One-way ticket straight down

Noticed this story in the blogosphere earlier.

Death Penalty/Tookie Williams

Judge Posner has an interesting discussion of the effects of capital punishment, and observations of the Williams case:

Early empirical analysis by Isaac Ehrlich found a substantial incremental deterrent effect of capital punishment, a finding that coincides with the common sense of the situation: it is exceedingly rare for a defendant who has a choice to prefer being executed to being imprisoned for life. [Ed: Posner also notes that Ehrlich's study, though met with heavy criticims in years since the study, has recently received renewed support by subsequent economics studies] . . . these authors found that one execution deters 18 murders. Although this ratio may seem implausible given that the probability of being executed for committing a murder is less than 1 percent [out of all murderers]. . . . Even a 1 percent probability of death is hardly trivial; most people would pay a substantial amount of money to eliminate such a probability.

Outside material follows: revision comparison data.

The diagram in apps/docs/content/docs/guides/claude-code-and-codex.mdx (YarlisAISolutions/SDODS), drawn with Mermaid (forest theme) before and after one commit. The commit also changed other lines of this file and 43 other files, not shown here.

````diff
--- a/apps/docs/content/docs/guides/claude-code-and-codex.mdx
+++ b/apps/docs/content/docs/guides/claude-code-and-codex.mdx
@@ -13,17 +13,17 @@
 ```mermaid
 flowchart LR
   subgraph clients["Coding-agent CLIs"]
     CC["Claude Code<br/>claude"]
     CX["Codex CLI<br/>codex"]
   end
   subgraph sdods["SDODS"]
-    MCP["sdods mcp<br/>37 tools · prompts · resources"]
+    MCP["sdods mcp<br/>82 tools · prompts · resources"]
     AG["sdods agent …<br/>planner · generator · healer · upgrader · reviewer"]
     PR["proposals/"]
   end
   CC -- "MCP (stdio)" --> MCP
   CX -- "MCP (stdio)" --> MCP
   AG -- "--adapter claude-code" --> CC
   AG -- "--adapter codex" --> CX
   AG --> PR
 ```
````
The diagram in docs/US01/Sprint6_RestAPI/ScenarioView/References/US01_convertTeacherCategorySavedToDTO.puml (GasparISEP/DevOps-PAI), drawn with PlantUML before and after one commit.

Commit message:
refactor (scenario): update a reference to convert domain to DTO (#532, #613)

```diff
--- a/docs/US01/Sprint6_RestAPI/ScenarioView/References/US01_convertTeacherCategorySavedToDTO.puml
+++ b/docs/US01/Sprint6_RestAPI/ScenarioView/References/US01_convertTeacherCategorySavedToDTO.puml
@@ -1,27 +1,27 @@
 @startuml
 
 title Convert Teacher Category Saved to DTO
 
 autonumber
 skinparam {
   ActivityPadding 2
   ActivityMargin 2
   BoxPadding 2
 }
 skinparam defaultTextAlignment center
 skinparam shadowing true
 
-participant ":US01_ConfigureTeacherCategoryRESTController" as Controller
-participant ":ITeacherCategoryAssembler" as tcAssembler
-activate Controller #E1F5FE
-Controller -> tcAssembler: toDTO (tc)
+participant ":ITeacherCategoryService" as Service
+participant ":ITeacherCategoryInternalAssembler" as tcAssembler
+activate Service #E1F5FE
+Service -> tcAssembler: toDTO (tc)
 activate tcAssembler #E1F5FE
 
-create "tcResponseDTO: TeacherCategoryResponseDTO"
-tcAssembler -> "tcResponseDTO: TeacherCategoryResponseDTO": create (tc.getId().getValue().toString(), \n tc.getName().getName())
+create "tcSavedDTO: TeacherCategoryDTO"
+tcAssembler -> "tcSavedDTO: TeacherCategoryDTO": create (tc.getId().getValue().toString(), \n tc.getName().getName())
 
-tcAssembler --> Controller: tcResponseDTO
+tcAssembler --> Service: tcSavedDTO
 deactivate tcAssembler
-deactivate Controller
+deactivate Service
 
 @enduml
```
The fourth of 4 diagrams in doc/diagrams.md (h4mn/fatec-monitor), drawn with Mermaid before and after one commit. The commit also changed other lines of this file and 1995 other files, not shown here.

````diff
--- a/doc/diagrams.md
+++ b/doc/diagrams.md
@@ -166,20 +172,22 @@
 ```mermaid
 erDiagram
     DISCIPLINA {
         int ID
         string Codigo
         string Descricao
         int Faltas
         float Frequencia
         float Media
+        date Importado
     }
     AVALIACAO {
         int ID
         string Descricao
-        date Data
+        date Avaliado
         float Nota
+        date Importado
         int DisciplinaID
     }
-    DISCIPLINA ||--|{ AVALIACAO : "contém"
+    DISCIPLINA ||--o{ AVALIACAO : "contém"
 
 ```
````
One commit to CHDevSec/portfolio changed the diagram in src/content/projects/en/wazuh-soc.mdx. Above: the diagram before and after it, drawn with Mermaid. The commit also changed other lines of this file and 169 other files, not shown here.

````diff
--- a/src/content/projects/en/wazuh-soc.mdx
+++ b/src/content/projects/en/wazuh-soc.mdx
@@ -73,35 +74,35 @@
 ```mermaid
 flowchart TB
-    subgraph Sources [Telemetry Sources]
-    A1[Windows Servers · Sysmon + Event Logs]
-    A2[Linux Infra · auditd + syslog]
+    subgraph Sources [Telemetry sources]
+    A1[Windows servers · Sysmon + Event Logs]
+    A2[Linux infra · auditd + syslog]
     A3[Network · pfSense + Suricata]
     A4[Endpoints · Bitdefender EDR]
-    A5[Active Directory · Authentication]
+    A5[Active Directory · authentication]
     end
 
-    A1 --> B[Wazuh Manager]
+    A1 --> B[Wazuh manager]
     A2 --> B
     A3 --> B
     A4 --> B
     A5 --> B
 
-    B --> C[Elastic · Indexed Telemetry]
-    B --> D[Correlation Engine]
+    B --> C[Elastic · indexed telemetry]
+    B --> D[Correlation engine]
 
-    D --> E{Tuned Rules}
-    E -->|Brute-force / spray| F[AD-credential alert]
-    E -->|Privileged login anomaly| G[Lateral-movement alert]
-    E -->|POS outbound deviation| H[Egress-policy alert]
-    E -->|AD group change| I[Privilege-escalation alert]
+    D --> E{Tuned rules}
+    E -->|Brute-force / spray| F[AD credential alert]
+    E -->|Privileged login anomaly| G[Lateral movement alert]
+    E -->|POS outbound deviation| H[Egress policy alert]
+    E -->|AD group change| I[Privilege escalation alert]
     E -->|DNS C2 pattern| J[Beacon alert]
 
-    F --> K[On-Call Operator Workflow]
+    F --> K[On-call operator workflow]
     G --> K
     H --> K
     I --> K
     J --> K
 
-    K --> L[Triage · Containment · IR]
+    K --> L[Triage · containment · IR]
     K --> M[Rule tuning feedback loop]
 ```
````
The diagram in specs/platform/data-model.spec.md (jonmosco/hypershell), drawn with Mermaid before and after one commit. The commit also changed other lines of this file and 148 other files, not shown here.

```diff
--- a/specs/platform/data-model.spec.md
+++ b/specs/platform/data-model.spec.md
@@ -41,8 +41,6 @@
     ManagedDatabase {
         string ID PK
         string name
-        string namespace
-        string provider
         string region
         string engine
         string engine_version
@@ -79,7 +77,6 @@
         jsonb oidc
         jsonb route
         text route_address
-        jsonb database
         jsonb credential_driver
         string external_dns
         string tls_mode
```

[Turning to the Williams case] the major argument made for clemency was that he had reformed in prison and, more important, had become an influential critic of the type of gang violence in which he had engaged. . . . On the one hand, if murderers know that by "reforming" on death row they will have a good shot at clemency, the deterrent effect of the death penalty will be reduced. . . . [C]lemency is the currency in which such activities [William's writings agains violence] are compensated and therefore encouraged. Presumably grants of clemency on such a basis should be rare, since there probably are rapidly diminishing social returns to death-row advocacy, along with diminished deterrence as a result of fewer executions. For the more murderers under sentence of death there are who publicly denounce murder and other criminality, the less credibility the denunciations have.

Tuesday, December 20, 2005

Requirement of ID teaching ruled unconstitutional

A federal district court judge today in PA released an opinion declaring the school board resolution--requiring schools in the district to teach Intelligent Design in its classrooms--to be out of accord with the Establishment Clause of the First Amendment. I have some thoughts about this that I hope to blog before the end of the week.

Wednesday, December 14, 2005

Media Bias?

Proof that the media is no different than the political parties themselves in terms of the spin put on stories: Compare the two headlines from Bush's speech today. First note the CNN story. Contrast it with Fox News. Titles are meant to convey a great deal of importance, yes?

Tuesday, December 06, 2005

Reminder to keep your sense of humor

As we study for finals, let us take inspiration from Kathleen Sullivan, recent Dean of Stanford Law, constitutional law scholar, and frequent Supreme Court advocate, who this summer failed the California Bar Exam.